We are excited to announce the upcoming UK-Korea Symposium on Lithium and Sodium Batteries which will take place in London from the 18th – 19th January 2016.

The symposium will be a joint meeting organised by the Royal Society of Chemistry and Ulsan National Institute of Science and Technology (UNIST) and will be focussed upon covering all aspects of lithium-ion, sodium-ion and metal-air batteries (for e.g. Li, Na and Zn).

There will be talks showcasing some of the best research from Korea and the UK with opportunities to highlight recent developments and identify emerging and future areas of growth.

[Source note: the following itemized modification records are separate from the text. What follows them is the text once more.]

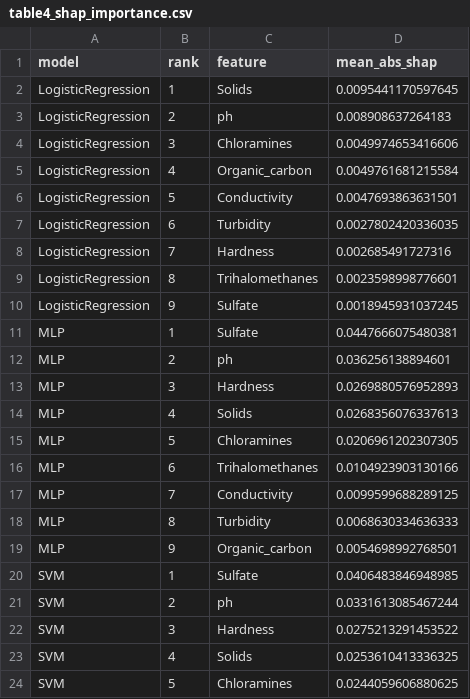
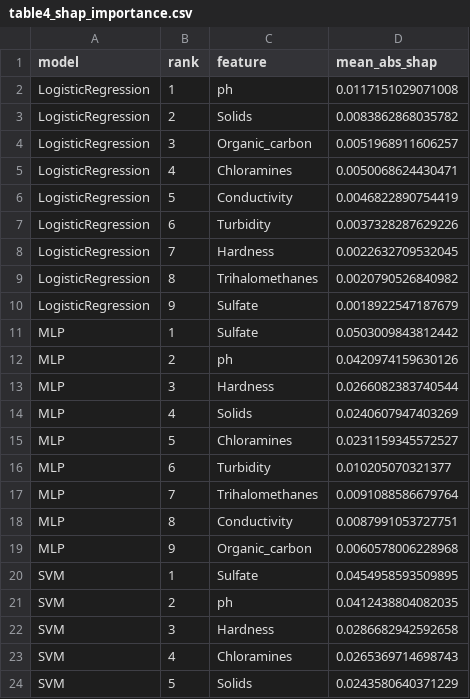
Before and after one commit to AffanZulfiqar/Water-Quality-ML, a CSV file: results/tables/table4_shap_importance.csv, drawn as a sheet; only a part is shown; the diff covers the shown part only.

```diff
--- a/results/tables/table4_shap_importance.csv
+++ b/results/tables/table4_shap_importance.csv
@@ -1,24 +1,24 @@
 model,rank,feature,mean_abs_shap
-LogisticRegression,1,Solids,0.0095441170597645
-LogisticRegression,2,ph,0.008908637264183
-LogisticRegression,3,Chloramines,0.0049974653416606
-LogisticRegression,4,Organic_carbon,0.0049761681215584
-LogisticRegression,5,Conductivity,0.0047693863631501
-LogisticRegression,6,Turbidity,0.0027802420336035
-LogisticRegression,7,Hardness,0.002685491727316
-LogisticRegression,8,Trihalomethanes,0.0023598998776601
-LogisticRegression,9,Sulfate,0.0018945931037245
-MLP,1,Sulfate,0.0447666075480381
-MLP,2,ph,0.036256138894601
-MLP,3,Hardness,0.0269880576952893
-MLP,4,Solids,0.0268356076337613
-MLP,5,Chloramines,0.0206961202307305
-MLP,6,Trihalomethanes,0.0104923903130166
-MLP,7,Conductivity,0.0099599688289125
-MLP,8,Turbidity,0.0068630334636333
-MLP,9,Organic_carbon,0.0054698992768501
-SVM,1,Sulfate,0.0406483846948985
-SVM,2,ph,0.0331613085467244
-SVM,3,Hardness,0.0275213291453522
-SVM,4,Solids,0.0253610413336325
-SVM,5,Chloramines,0.0244059606880625
+LogisticRegression,1,ph,0.0117151029071008
+LogisticRegression,2,Solids,0.0083862868035782
+LogisticRegression,3,Organic_carbon,0.0051968911606257
+LogisticRegression,4,Chloramines,0.0050068624430471
+LogisticRegression,5,Conductivity,0.0046822890754419
+LogisticRegression,6,Turbidity,0.0037328287629226
+LogisticRegression,7,Hardness,0.0022632709532045
+LogisticRegression,8,Trihalomethanes,0.0020790526840982
+LogisticRegression,9,Sulfate,0.0018922547187679
+MLP,1,Sulfate,0.0503009843812442
+MLP,2,ph,0.0420974159630126
+MLP,3,Hardness,0.0266082383740544
+MLP,4,Solids,0.0240607947403269
+MLP,5,Chloramines,0.0231159345572527
+MLP,6,Turbidity,0.010205070321377
+MLP,7,Trihalomethanes,0.0091088586679764
+MLP,8,Conductivity,0.0087991053727751
+MLP,9,Organic_carbon,0.0060578006228968
+SVM,1,Sulfate,0.0454958593509895
+SVM,2,ph,0.0412438804082035
+SVM,3,Hardness,0.0286682942592658
+SVM,4,Chloramines,0.0265369714698743
+SVM,5,Solids,0.0243580640371229
```
Also changed, not shown: 6 edited cells elsewhere in this file, results/shap/global_importance_MLP.csv, results/shap/global_importance_SVM.csv, 13 other files.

There will also be a poster session with prizes and certificates awarded for the best poster presentations.

Further details about the symposium can be found here along with information on registration and abstract submission.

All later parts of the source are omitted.